The open source software companies (ISVs) that I’ve been talking with about Fedora have a common problem. Ironically they, as usual, are resolving this problem individually. Making an RPM that relies upon system packages is not seen as desirable, as it reduces their portability and focuses (in their minds) on one delivery platform — RPM-based Linux, specifically Fedora and Red Hat Enterprise Linux (RHEL). They see that as artificially limiting the pool of customers.
What if we had a tool that could take a proper Fedora RPM and build other targets such as ZIP files? In the process, it would download and bundle the dependencies instead of relying upon system packages.
Why would we care? Honestly, the only platform I care gets good packages is Fedora and friends. If one of these ISVs customers is running Fedora, RHEL, or a RHEL clone such as CentOS, I want those customers to have a better RPM-based experience. If those customers are running another OS, there is little I can do to help their experience, and we don’t have time to care.
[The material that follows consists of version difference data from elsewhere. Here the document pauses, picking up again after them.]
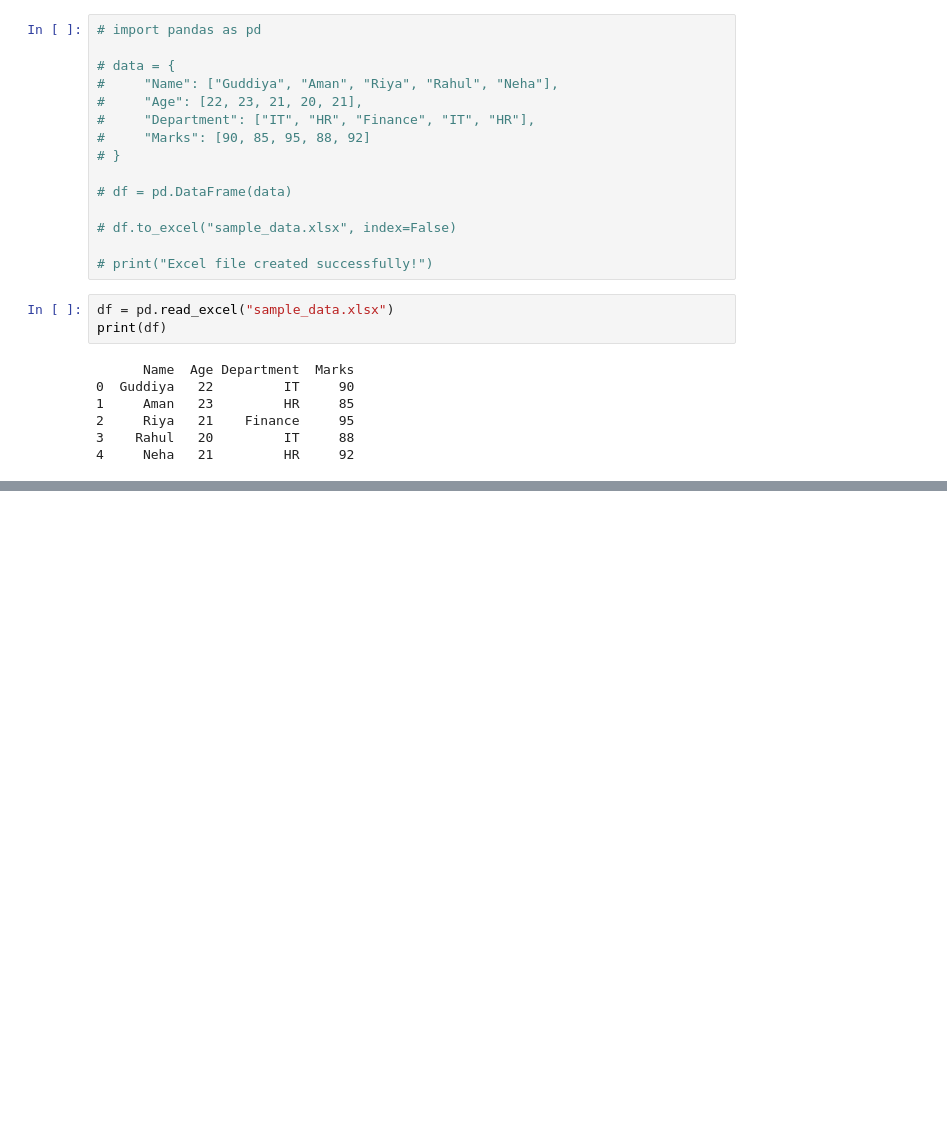
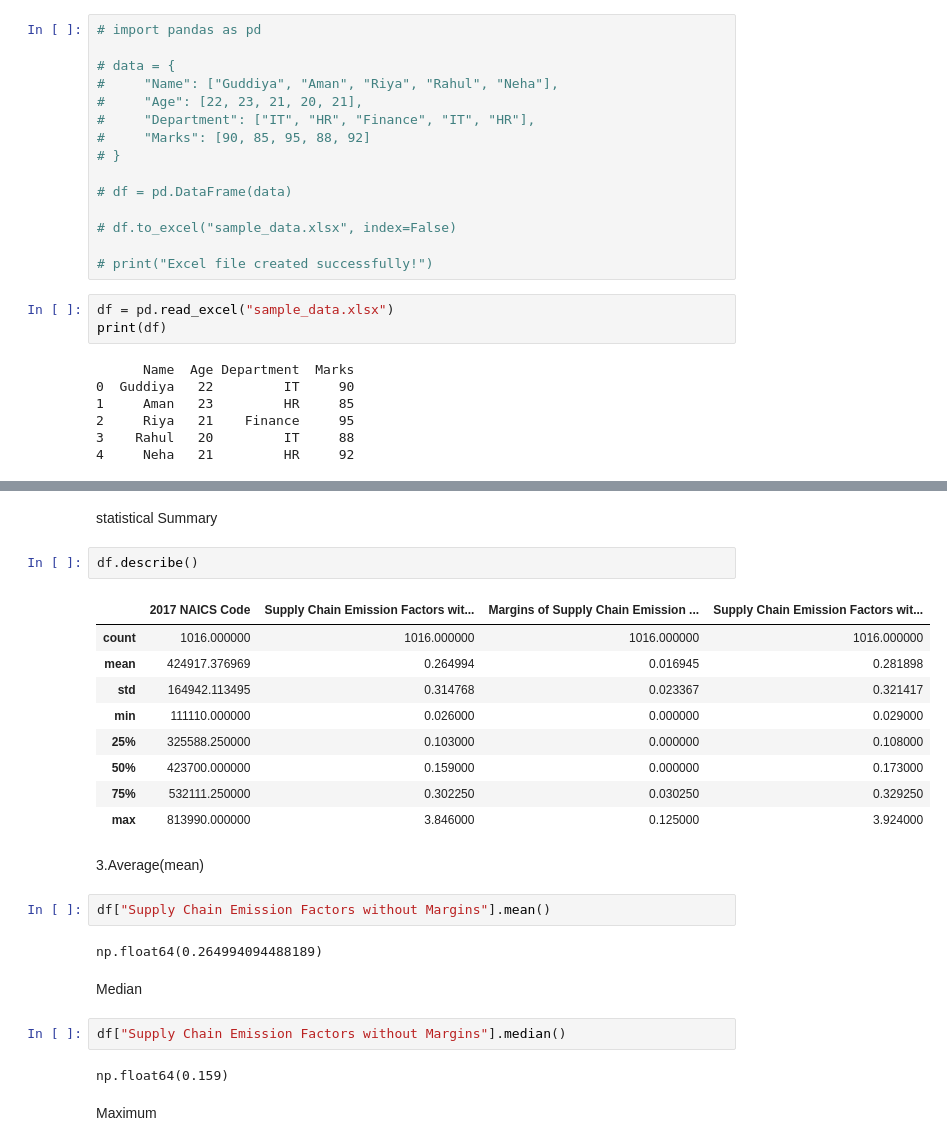
Before and after one commit to guddiyasingh/python-main, a Jupyter notebook: Data_Analysis/PDS.ipynb, the cells around one changed output, grey strips where cells are left out. Drawn from its saved outputs; the diff is of its cells as text; blank space fills up the shorter version.

```diff
--- a/Data_Analysis/PDS.ipynb
+++ b/Data_Analysis/PDS.ipynb
@@ -1253,0 +1286,28 @@ print(df)
+# %% [markdown]
+statistical Summary
+# %%
+df.describe()
+# %% [output]
+|  | 2017 NAICS Code | Supply Chain Emission Factors wit... | Margins of Supply Chain Emission ... | Supply Chain Emission Factors wit... |
+| count | 1016.000000 | 1016.000000 | 1016.000000 | 1016.000000 |
+| mean | 424917.376969 | 0.264994 | 0.016945 | 0.281898 |
+| std | 164942.113495 | 0.314768 | 0.023367 | 0.321417 |
+| min | 111110.000000 | 0.026000 | 0.000000 | 0.029000 |
+| 25% | 325588.250000 | 0.103000 | 0.000000 | 0.108000 |
+| 50% | 423700.000000 | 0.159000 | 0.000000 | 0.173000 |
+| 75% | 532111.250000 | 0.302250 | 0.030250 | 0.329250 |
+| max | 813990.000000 | 3.846000 | 0.125000 | 3.924000 |
+# %% [markdown]
+3.Average(mean)
+# %%
+df["Supply Chain Emission Factors without Margins"].mean()
+# %% [output]
+np.float64(0.264994094488189)
+# %% [markdown]
+Median
+# %%
+df["Supply Chain Emission Factors without Margins"].median()
+# %% [output]
+np.float64(0.159)
+# %% [markdown]
+Maximum
```
Also changed, not shown: parts of 18 cells of this notebook, 2 other files.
But if I can make the ISVs lives easier, or at least no harder than before, that is a way we can help make Fedora-based distributions better.
Our argument that there it is a strategic investment to build good packages is falling on deaf ears. The common viewpoint sounds like this: “Our customers are not demanding RPM packages, they don’t want to feel we are pushing a Linux-based solution of any kind, after all we’re Java and run anywhere, and have you looked at how hard it is to package Java apps for Fedora?”
From a business viewpoint, I understand. Being able to convince them to re-engineer in the middle of the race is going to take a lot more understanding than I can give them in five minutes here and there. So I got to thinking … if they ran Fedora or RHEL as a development, build, QA, and release engineering environment, but they could get an installer out the other side for any OS (ZIP, EXE, BIN, DEB, OpenSUSE RPM, Mandriva RPM) using some kind of magic ‘rpm2all’ tool, would that be compelling?
I know there is a lot more to it than I’ve described. I bet the MinGW cross-compiler has something to do with it. They might still need to specify mapping details for the conversion or plug in a proprietary installer builder.
But just as an idea … what do you think?